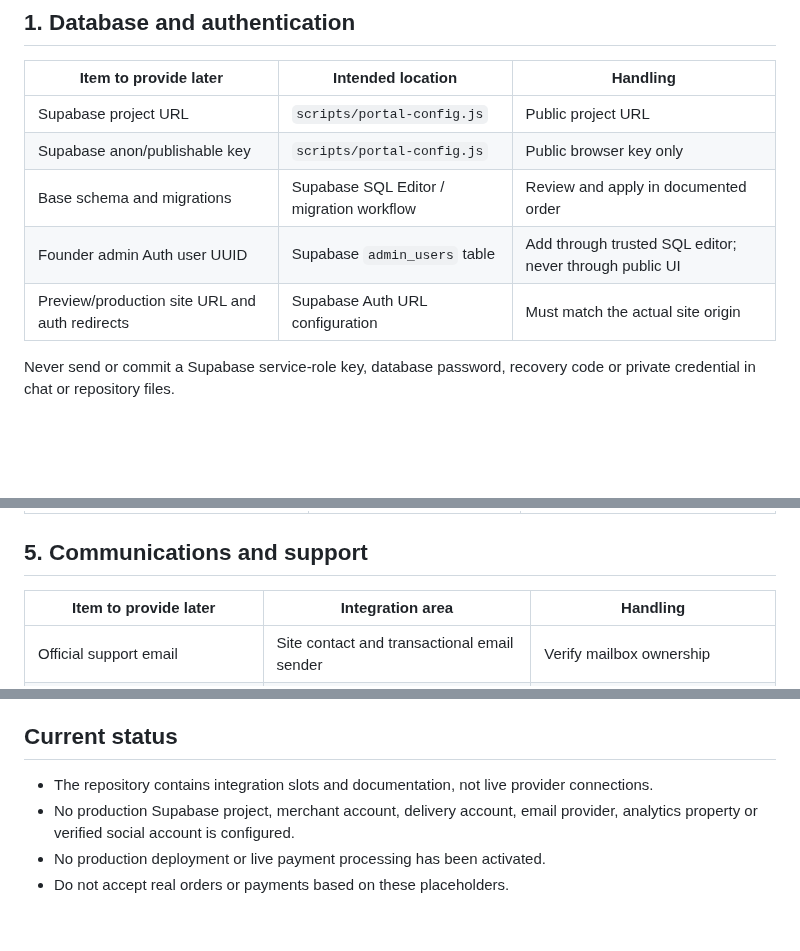
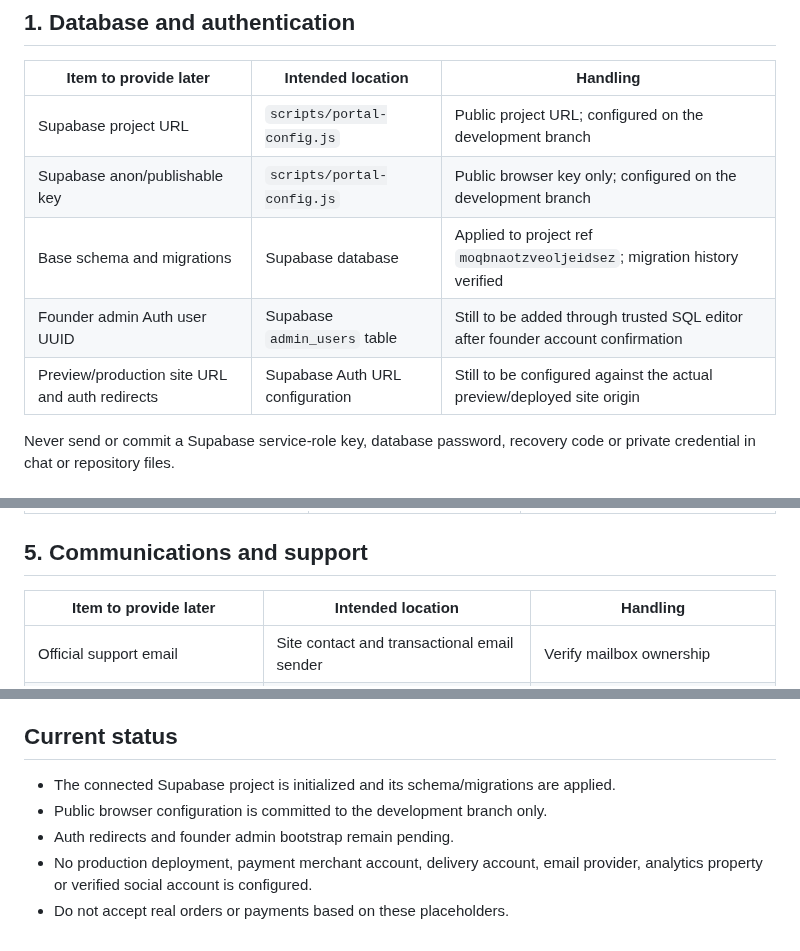
Before and after one commit to Marfenckysbot/Beths-pet-store, a Markdown page: docs/INTEGRATION-REGISTRY.md, 3 parts joined by grey strips. GitHub-like rendering; blank space fills up the shorter version.

Commit message:
Update INTEGRATION-REGISTRY.md for connected Supabase setup

```diff
--- a/docs/INTEGRATION-REGISTRY.md
+++ b/docs/INTEGRATION-REGISTRY.md
@@ -6,11 +6,11 @@ Use [the founder handoff checklist](FOUNDER-HANDOFF-CHECKLIST.md) as the master
 
 | Item to provide later | Intended location | Handling |
 | --- | --- | --- |
-| Supabase project URL | `scripts/portal-config.js` | Public project URL |
-| Supabase anon/publishable key | `scripts/portal-config.js` | Public browser key only |
-| Base schema and migrations | Supabase SQL Editor / migration workflow | Review and apply in documented order |
-| Founder admin Auth user UUID | Supabase `admin_users` table | Add through trusted SQL editor; never through public UI |
-| Preview/production site URL and auth redirects | Supabase Auth URL configuration | Must match the actual site origin |
+| Supabase project URL | `scripts/portal-config.js` | Public project URL; configured on the development branch |
+| Supabase anon/publishable key | `scripts/portal-config.js` | Public browser key only; configured on the development branch |
+| Base schema and migrations | Supabase database | Applied to project ref `moqbnaotzveoljeidsez`; migration history verified |
+| Founder admin Auth user UUID | Supabase `admin_users` table | Still to be added through trusted SQL editor after founder account confirmation |
+| Preview/production site URL and auth redirects | Supabase Auth URL configuration | Still to be configured against the actual preview/deployed site origin |
 
 Never send or commit a Supabase service-role key, database password, recovery code or private credential in chat or repository files.
 
@@ -52,7 +52,7 @@ Checkout, order creation, refunds and payouts remain disabled until server-side
 
 ## 5. Communications and support
 
-| Item to provide later | Integration area | Handling |
+| Item to provide later | Intended location | Handling |
 | --- | --- | --- |
 | Official support email | Site contact and transactional email sender | Verify mailbox ownership |
 | Business phone / WhatsApp contact | Contact page and support links | Publish only after confirming ownership |
@@ -104,7 +104,8 @@ No supplier is considered a partner until the founder has contacted them and obt
 
 ## Current status
 
-- The repository contains integration slots and documentation, not live provider connections.
-- No production Supabase project, merchant account, delivery account, email provider, analytics property or verified social account is configured.
-- No production deployment or live payment processing has been activated.
+- The connected Supabase project is initialized and its schema/migrations are applied.
+- Public browser configuration is committed to the development branch only.
+- Auth redirects and founder admin bootstrap remain pending.
+- No production deployment, payment merchant account, delivery account, email provider, analytics property or verified social account is configured.
 - Do not accept real orders or payments based on these placeholders.
```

§

- WHAT IS REQUIRED: The whole of the data needs to be copied word for word, though not its pictures.

- ANSWER FOR THIS EXERCISE:
Before and after one commit to Marfenckysbot/Beths-pet-store, a Markdown page: docs/INTEGRATION-REGISTRY.md, 3 parts joined by grey strips. GitHub-like rendering; blank space fills up the shorter version.

Commit message:
Update INTEGRATION-REGISTRY.md for connected Supabase setup

```diff
--- a/docs/INTEGRATION-REGISTRY.md
+++ b/docs/INTEGRATION-REGISTRY.md
@@ -6,11 +6,11 @@ Use [the founder handoff checklist](FOUNDER-HANDOFF-CHECKLIST.md) as the master
 
 | Item to provide later | Intended location | Handling |
 | --- | --- | --- |
-| Supabase project URL | `scripts/portal-config.js` | Public project URL |
-| Supabase anon/publishable key | `scripts/portal-config.js` | Public browser key only |
-| Base schema and migrations | Supabase SQL Editor / migration workflow | Review and apply in documented order |
-| Founder admin Auth user UUID | Supabase `admin_users` table | Add through trusted SQL editor; never through public UI |
-| Preview/production site URL and auth redirects | Supabase Auth URL configuration | Must match the actual site origin |
+| Supabase project URL | `scripts/portal-config.js` | Public project URL; configured on the development branch |
+| Supabase anon/publishable key | `scripts/portal-config.js` | Public browser key only; configured on the development branch |
+| Base schema and migrations | Supabase database | Applied to project ref `moqbnaotzveoljeidsez`; migration history verified |
+| Founder admin Auth user UUID | Supabase `admin_users` table | Still to be added through trusted SQL editor after founder account confirmation |
+| Preview/production site URL and auth redirects | Supabase Auth URL configuration | Still to be configured against the actual preview/deployed site origin |
 
 Never send or commit a Supabase service-role key, database password, recovery code or private credential in chat or repository files.
 
@@ -52,7 +52,7 @@ Checkout, order creation, refunds and payouts remain disabled until server-side
 
 ## 5. Communications and support
 
-| Item to provide later | Integration area | Handling |
+| Item to provide later | Intended location | Handling |
 | --- | --- | --- |
 | Official support email | Site contact and transactional email sender | Verify mailbox ownership |
 | Business phone / WhatsApp contact | Contact page and support links | Publish only after confirming ownership |
@@ -104,7 +104,8 @@ No supplier is considered a partner until the founder has contacted them and obt
 
 ## Current status
 
-- The repository contains integration slots and documentation, not live provider connections.
-- No production Supabase project, merchant account, delivery account, email provider, analytics property or verified social account is configured.
-- No production deployment or live payment processing has been activated.
+- The connected Supabase project is initialized and its schema/migrations are applied.
+- Public browser configuration is committed to the development branch only.
+- Auth redirects and founder admin bootstrap remain pending.
+- No production deployment, payment merchant account, delivery account, email provider, analytics property or verified social account is configured.
 - Do not accept real orders or payments based on these placeholders.
```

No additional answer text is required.